- YOUR OBJECTIVE -
Here you must reproduce each line of the data exactly.

- DATASET EXCERPTS -
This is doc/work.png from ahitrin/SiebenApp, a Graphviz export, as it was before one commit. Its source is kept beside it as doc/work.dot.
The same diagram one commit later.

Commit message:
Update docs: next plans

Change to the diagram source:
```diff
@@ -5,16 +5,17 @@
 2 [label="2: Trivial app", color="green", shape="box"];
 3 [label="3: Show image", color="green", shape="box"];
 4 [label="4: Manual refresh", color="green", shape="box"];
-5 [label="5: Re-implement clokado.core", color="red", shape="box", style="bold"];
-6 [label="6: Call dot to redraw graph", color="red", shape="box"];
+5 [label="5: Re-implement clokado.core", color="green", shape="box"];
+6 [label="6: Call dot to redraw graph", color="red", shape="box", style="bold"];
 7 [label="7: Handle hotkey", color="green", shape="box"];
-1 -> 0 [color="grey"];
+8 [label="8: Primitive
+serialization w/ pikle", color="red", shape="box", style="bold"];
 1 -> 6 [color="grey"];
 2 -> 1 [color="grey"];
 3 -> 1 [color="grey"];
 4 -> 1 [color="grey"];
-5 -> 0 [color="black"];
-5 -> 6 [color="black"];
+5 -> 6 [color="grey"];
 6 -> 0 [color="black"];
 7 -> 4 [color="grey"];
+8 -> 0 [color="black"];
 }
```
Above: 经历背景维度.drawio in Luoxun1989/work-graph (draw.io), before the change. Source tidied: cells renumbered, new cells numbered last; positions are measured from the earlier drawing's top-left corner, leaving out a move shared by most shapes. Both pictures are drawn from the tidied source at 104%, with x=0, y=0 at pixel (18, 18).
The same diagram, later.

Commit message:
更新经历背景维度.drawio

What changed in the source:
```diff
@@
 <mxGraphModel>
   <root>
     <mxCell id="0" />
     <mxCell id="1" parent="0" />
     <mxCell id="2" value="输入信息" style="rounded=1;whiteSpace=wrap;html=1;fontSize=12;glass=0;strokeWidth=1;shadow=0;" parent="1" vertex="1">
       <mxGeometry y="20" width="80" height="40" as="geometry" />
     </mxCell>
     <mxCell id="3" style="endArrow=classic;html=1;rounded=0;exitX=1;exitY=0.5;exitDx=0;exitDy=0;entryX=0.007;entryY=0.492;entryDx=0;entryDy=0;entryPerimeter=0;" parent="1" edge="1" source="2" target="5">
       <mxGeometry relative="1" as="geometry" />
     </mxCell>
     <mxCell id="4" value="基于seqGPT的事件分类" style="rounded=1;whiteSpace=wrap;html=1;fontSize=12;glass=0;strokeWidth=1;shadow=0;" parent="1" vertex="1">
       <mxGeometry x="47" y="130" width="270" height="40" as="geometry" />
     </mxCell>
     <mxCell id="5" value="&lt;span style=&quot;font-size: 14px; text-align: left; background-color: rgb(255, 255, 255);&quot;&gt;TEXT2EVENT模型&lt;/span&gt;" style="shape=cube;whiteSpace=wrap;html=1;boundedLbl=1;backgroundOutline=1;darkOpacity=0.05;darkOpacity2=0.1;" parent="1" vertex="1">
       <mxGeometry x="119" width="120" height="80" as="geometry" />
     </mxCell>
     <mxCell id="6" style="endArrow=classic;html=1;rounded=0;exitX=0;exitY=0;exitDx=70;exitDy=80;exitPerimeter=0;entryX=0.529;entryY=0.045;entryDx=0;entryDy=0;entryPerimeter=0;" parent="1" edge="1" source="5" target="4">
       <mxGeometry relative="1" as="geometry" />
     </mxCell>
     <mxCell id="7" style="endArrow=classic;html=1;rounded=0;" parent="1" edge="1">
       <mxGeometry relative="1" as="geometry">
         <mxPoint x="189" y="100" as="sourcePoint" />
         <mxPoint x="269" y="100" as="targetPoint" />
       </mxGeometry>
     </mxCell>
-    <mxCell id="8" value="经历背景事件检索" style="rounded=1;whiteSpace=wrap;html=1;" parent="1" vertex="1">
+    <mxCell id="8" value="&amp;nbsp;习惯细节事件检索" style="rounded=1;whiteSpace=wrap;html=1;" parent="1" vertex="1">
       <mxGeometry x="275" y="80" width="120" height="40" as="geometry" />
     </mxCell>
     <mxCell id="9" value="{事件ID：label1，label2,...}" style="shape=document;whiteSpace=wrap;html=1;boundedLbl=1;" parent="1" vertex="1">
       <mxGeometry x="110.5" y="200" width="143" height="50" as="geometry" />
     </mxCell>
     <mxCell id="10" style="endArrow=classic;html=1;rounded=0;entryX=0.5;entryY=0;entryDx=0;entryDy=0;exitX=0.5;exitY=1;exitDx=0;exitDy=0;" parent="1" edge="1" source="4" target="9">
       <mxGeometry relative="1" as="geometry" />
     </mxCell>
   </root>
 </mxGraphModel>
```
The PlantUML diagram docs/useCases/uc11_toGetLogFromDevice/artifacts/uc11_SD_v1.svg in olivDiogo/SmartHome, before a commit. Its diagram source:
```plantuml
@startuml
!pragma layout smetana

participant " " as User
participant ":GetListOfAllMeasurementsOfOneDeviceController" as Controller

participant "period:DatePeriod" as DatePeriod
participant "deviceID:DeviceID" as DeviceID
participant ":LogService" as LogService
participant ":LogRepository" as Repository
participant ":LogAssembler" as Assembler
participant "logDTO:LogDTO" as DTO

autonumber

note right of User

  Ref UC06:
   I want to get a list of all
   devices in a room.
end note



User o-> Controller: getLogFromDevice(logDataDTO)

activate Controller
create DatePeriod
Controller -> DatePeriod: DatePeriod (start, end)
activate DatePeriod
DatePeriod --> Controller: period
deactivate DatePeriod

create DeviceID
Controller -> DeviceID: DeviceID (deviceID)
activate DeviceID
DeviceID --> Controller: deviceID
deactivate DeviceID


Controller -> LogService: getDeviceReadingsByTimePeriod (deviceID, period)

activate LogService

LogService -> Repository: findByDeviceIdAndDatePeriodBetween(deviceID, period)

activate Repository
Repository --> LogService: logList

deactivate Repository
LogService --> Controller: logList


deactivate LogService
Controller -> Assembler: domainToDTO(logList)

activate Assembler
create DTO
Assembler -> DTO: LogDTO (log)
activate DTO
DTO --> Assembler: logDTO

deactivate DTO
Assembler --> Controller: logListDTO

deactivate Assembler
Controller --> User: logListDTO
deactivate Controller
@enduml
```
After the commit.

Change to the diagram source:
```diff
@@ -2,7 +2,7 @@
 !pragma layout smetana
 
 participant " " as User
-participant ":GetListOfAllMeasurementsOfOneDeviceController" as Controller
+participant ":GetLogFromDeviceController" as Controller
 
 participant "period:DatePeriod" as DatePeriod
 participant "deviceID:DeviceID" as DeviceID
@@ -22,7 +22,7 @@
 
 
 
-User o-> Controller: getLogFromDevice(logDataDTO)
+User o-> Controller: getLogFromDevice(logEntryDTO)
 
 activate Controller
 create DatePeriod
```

- YOUR RESPONSE -
This is doc/work.png from ahitrin/SiebenApp, a Graphviz export, as it was before one commit. Its source is kept beside it as doc/work.dot.
The same diagram one commit later.

Commit message:
Update docs: next plans

Change to the diagram source:
```diff
@@ -5,16 +5,17 @@
 2 [label="2: Trivial app", color="green", shape="box"];
 3 [label="3: Show image", color="green", shape="box"];
 4 [label="4: Manual refresh", color="green", shape="box"];
-5 [label="5: Re-implement clokado.core", color="red", shape="box", style="bold"];
-6 [label="6: Call dot to redraw graph", color="red", shape="box"];
+5 [label="5: Re-implement clokado.core", color="green", shape="box"];
+6 [label="6: Call dot to redraw graph", color="red", shape="box", style="bold"];
 7 [label="7: Handle hotkey", color="green", shape="box"];
-1 -> 0 [color="grey"];
+8 [label="8: Primitive
+serialization w/ pikle", color="red", shape="box", style="bold"];
 1 -> 6 [color="grey"];
 2 -> 1 [color="grey"];
 3 -> 1 [color="grey"];
 4 -> 1 [color="grey"];
-5 -> 0 [color="black"];
-5 -> 6 [color="black"];
+5 -> 6 [color="grey"];
 6 -> 0 [color="black"];
 7 -> 4 [color="grey"];
+8 -> 0 [color="black"];
 }
```
Above: 经历背景维度.drawio in Luoxun1989/work-graph (draw.io), before the change. Source tidied: cells renumbered, new cells numbered last; positions are measured from the earlier drawing's top-left corner, leaving out a move shared by most shapes. Both pictures are drawn from the tidied source at 104%, with x=0, y=0 at pixel (18, 18).
The same diagram, later.

Commit message:
更新经历背景维度.drawio

What changed in the source:
```diff
@@
 <mxGraphModel>
   <root>
     <mxCell id="0" />
     <mxCell id="1" parent="0" />
     <mxCell id="2" value="输入信息" style="rounded=1;whiteSpace=wrap;html=1;fontSize=12;glass=0;strokeWidth=1;shadow=0;" parent="1" vertex="1">
       <mxGeometry y="20" width="80" height="40" as="geometry" />
     </mxCell>
     <mxCell id="3" style="endArrow=classic;html=1;rounded=0;exitX=1;exitY=0.5;exitDx=0;exitDy=0;entryX=0.007;entryY=0.492;entryDx=0;entryDy=0;entryPerimeter=0;" parent="1" edge="1" source="2" target="5">
       <mxGeometry relative="1" as="geometry" />
     </mxCell>
     <mxCell id="4" value="基于seqGPT的事件分类" style="rounded=1;whiteSpace=wrap;html=1;fontSize=12;glass=0;strokeWidth=1;shadow=0;" parent="1" vertex="1">
       <mxGeometry x="47" y="130" width="270" height="40" as="geometry" />
     </mxCell>
     <mxCell id="5" value="&lt;span style=&quot;font-size: 14px; text-align: left; background-color: rgb(255, 255, 255);&quot;&gt;TEXT2EVENT模型&lt;/span&gt;" style="shape=cube;whiteSpace=wrap;html=1;boundedLbl=1;backgroundOutline=1;darkOpacity=0.05;darkOpacity2=0.1;" parent="1" vertex="1">
       <mxGeometry x="119" width="120" height="80" as="geometry" />
     </mxCell>
     <mxCell id="6" style="endArrow=classic;html=1;rounded=0;exitX=0;exitY=0;exitDx=70;exitDy=80;exitPerimeter=0;entryX=0.529;entryY=0.045;entryDx=0;entryDy=0;entryPerimeter=0;" parent="1" edge="1" source="5" target="4">
       <mxGeometry relative="1" as="geometry" />
     </mxCell>
     <mxCell id="7" style="endArrow=classic;html=1;rounded=0;" parent="1" edge="1">
       <mxGeometry relative="1" as="geometry">
         <mxPoint x="189" y="100" as="sourcePoint" />
         <mxPoint x="269" y="100" as="targetPoint" />
       </mxGeometry>
     </mxCell>
-    <mxCell id="8" value="经历背景事件检索" style="rounded=1;whiteSpace=wrap;html=1;" parent="1" vertex="1">
+    <mxCell id="8" value="&amp;nbsp;习惯细节事件检索" style="rounded=1;whiteSpace=wrap;html=1;" parent="1" vertex="1">
       <mxGeometry x="275" y="80" width="120" height="40" as="geometry" />
     </mxCell>
     <mxCell id="9" value="{事件ID：label1，label2,...}" style="shape=document;whiteSpace=wrap;html=1;boundedLbl=1;" parent="1" vertex="1">
       <mxGeometry x="110.5" y="200" width="143" height="50" as="geometry" />
     </mxCell>
     <mxCell id="10" style="endArrow=classic;html=1;rounded=0;entryX=0.5;entryY=0;entryDx=0;entryDy=0;exitX=0.5;exitY=1;exitDx=0;exitDy=0;" parent="1" edge="1" source="4" target="9">
       <mxGeometry relative="1" as="geometry" />
     </mxCell>
   </root>
 </mxGraphModel>
```
The PlantUML diagram docs/useCases/uc11_toGetLogFromDevice/artifacts/uc11_SD_v1.svg in olivDiogo/SmartHome, before a commit. Its diagram source:
```plantuml
@startuml
!pragma layout smetana

participant " " as User
participant ":GetListOfAllMeasurementsOfOneDeviceController" as Controller

participant "period:DatePeriod" as DatePeriod
participant "deviceID:DeviceID" as DeviceID
participant ":LogService" as LogService
participant ":LogRepository" as Repository
participant ":LogAssembler" as Assembler
participant "logDTO:LogDTO" as DTO

autonumber

note right of User

  Ref UC06:
   I want to get a list of all
   devices in a room.
end note



User o-> Controller: getLogFromDevice(logDataDTO)

activate Controller
create DatePeriod
Controller -> DatePeriod: DatePeriod (start, end)
activate DatePeriod
DatePeriod --> Controller: period
deactivate DatePeriod

create DeviceID
Controller -> DeviceID: DeviceID (deviceID)
activate DeviceID
DeviceID --> Controller: deviceID
deactivate DeviceID


Controller -> LogService: getDeviceReadingsByTimePeriod (deviceID, period)

activate LogService

LogService -> Repository: findByDeviceIdAndDatePeriodBetween(deviceID, period)

activate Repository
Repository --> LogService: logList

deactivate Repository
LogService --> Controller: logList


deactivate LogService
Controller -> Assembler: domainToDTO(logList)

activate Assembler
create DTO
Assembler -> DTO: LogDTO (log)
activate DTO
DTO --> Assembler: logDTO

deactivate DTO
Assembler --> Controller: logListDTO

deactivate Assembler
Controller --> User: logListDTO
deactivate Controller
@enduml
```
After the commit.

Change to the diagram source:
```diff
@@ -2,7 +2,7 @@
 !pragma layout smetana
 
 participant " " as User
-participant ":GetListOfAllMeasurementsOfOneDeviceController" as Controller
+participant ":GetLogFromDeviceController" as Controller
 
 participant "period:DatePeriod" as DatePeriod
 participant "deviceID:DeviceID" as DeviceID
@@ -22,7 +22,7 @@
 
 
 
-User o-> Controller: getLogFromDevice(logDataDTO)
+User o-> Controller: getLogFromDevice(logEntryDTO)
 
 activate Controller
 create DatePeriod
```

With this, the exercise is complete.